### Your goal
Leaving the pictures aside, return all of the data below exactly.

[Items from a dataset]
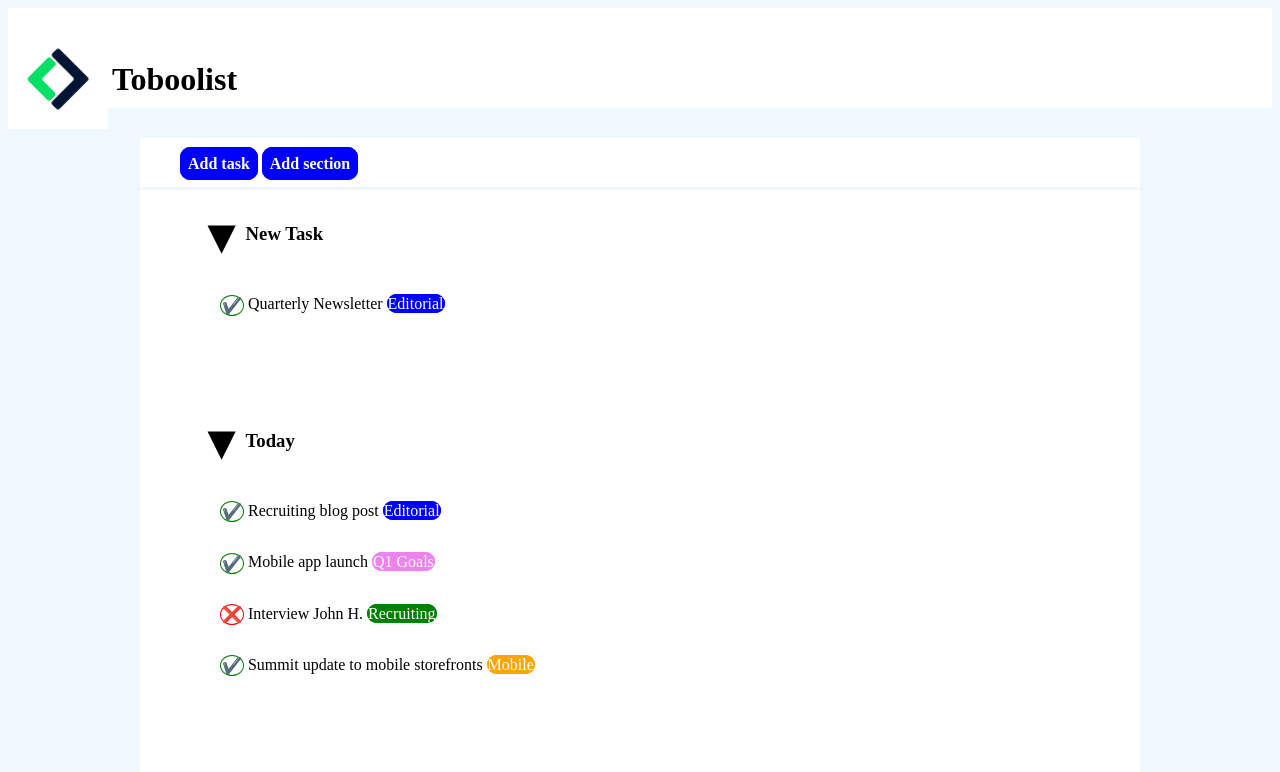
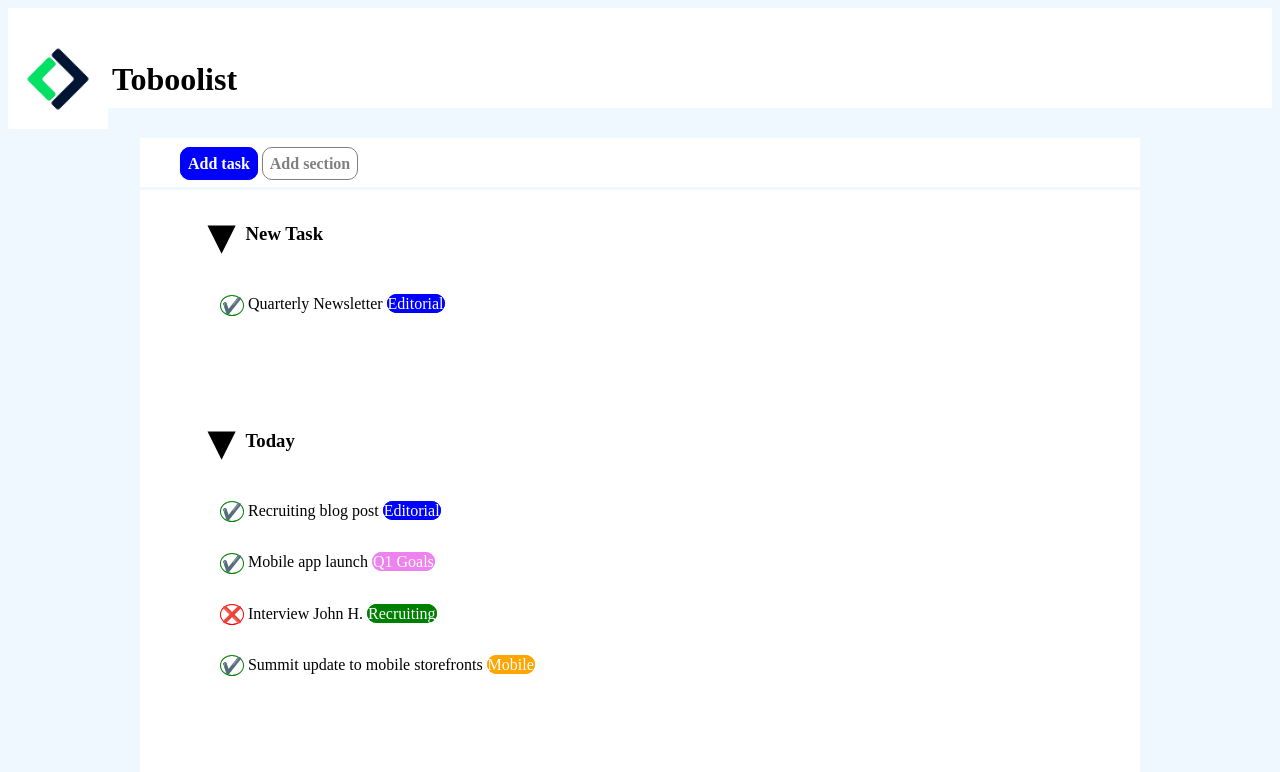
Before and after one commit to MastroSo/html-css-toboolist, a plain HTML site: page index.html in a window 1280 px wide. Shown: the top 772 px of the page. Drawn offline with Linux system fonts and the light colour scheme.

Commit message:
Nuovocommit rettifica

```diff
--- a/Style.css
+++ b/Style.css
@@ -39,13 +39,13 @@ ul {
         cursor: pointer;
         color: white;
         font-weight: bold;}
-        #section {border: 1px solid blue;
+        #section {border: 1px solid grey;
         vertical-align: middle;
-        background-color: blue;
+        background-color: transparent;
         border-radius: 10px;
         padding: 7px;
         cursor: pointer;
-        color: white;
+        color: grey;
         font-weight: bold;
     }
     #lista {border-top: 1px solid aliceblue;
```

### Written solution
Before and after one commit to MastroSo/html-css-toboolist, a plain HTML site: page index.html in a window 1280 px wide. Shown: the top 772 px of the page. Drawn offline with Linux system fonts and the light colour scheme.

Commit message:
Nuovocommit rettifica

```diff
--- a/Style.css
+++ b/Style.css
@@ -39,13 +39,13 @@ ul {
         cursor: pointer;
         color: white;
         font-weight: bold;}
-        #section {border: 1px solid blue;
+        #section {border: 1px solid grey;
         vertical-align: middle;
-        background-color: blue;
+        background-color: transparent;
         border-radius: 10px;
         padding: 7px;
         cursor: pointer;
-        color: white;
+        color: grey;
         font-weight: bold;
     }
     #lista {border-top: 1px solid aliceblue;
```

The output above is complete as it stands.